Grandpa, some ninety plus years old, sat feebly and crooked
on the patio bench. He didn't move and just sat there with his
head down, staring at his hands. When I sat down beside him,
he didn't acknowledge my presence.
The longer I sat, I wondered if he was okay. Finally, not really
wanting to disturb him, but wanting to check on him at the same
time, I asked, "Are you okay, Grandpa?"
He raised his head and looked at me and smiled.
"Yes, I'm fine," he said in a clear strong
voice. "Thank you for asking,"
"I didn't mean to disturb you, Grandpa," I
explained to him, "But you were just sitting here staring
at your hands, and I wanted to make sure nothing was wrong."
"Have you ever looked at your hands?" he asked
in his shaking voice, . . . "I mean really looked at
I slowly opened my hands and stared down at them. I turned
them over, palms up and then palms down. No, I guess I had never
really looked at my hands, as I tried to figure out the point
he was trying to make.
Grandpa smiled and related this story to me:
"Stop and think for a moment about the hands you
have and how they have served you well throughout your years.
My hands, though wrinkled, shriveled, and weak, have been
the tools I have used all my life to reach out to grab and
embrace life's opportunities and adversities.
They braced and caught me when as a toddler when I had continued
to fall upon the floor. They put food in my mouth and pulled
clothes over my back. As a child, my mother had taught me
to fold these hands in prayer.
They tied my first shoes when I was young and pulled on
my boots when I found my first job. Then later they held my
rifle while they wiped my tears away when I left your grandmother
to go off to war to defend our country.
They have been dirty, scraped raw, swollen, and bent.
They were uneasy and clumsy when I tried to hold my newborn
son. With one finger decorated with a wedding band, they showed
the world that I was married and loved someone special.

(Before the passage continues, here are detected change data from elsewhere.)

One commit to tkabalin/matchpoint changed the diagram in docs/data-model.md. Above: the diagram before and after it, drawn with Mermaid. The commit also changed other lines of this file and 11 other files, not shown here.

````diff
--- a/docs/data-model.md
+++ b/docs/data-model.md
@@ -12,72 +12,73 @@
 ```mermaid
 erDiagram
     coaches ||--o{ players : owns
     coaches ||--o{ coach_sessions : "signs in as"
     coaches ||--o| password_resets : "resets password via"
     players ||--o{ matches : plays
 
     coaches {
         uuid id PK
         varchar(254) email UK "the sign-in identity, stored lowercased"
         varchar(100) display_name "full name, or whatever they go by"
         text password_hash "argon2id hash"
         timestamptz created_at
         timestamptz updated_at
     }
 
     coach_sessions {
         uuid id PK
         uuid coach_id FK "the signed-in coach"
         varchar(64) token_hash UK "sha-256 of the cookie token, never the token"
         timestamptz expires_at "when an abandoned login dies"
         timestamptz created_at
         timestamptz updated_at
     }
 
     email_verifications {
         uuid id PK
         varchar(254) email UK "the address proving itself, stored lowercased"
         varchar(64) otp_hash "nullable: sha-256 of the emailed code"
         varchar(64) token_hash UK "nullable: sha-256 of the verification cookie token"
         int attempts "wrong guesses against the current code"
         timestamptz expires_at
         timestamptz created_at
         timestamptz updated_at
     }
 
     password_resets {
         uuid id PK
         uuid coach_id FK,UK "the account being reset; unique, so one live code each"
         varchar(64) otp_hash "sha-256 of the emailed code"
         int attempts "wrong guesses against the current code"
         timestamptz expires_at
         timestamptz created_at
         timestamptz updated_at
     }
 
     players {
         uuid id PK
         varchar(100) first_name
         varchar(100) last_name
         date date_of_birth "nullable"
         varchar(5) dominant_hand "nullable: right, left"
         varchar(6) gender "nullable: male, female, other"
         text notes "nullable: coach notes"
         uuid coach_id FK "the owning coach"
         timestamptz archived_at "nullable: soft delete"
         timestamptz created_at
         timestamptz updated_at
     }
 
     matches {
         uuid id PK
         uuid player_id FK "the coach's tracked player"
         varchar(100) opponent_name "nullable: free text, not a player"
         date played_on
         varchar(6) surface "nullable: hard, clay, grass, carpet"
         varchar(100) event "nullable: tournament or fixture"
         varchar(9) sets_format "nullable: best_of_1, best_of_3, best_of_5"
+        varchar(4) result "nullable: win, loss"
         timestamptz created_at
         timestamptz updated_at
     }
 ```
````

They wrote the letters home and walked your mother down
the isle. And they trembled and shook when I had to buried
my parents and later your grandmother. Yet, they were strong
and sure when I dug my buddy out of a foxhole and lifted a
plow off of my best friend's leg.
They have held children, consoled neighbors, and shook their
fingers in a fist when some people called me an extremist
for flying the American flag on my home. They have covered
my face, combed my hair, and washed and cleansed the rest
of my body. They have been sticky and wet, bent and broken,
and dried and raw.
And to this day when not much of anything else of me really
works well, these hands hold me up, lay me down, and again
continue to fold in prayer. These hands are the mark of where
I've been and the ruggedness of the life I've had to live.
But more importantly, it will be these hands that God
will reach out to and take when He soon leads me home. And
with these hands, He will lift me to His side, and there I
will use these hands to touch the face of His son."
Since hearing his words, I have never looked at my hands the
same way again. But I remember when God later reached out and
took my grandpa's hands and led him home.
Now when my hands are hurt or sore, or when I stroke the face
of my children and wife, I think of grandpa's words of gentle,
loving wisdom to take nothing for granted . . . even these hands.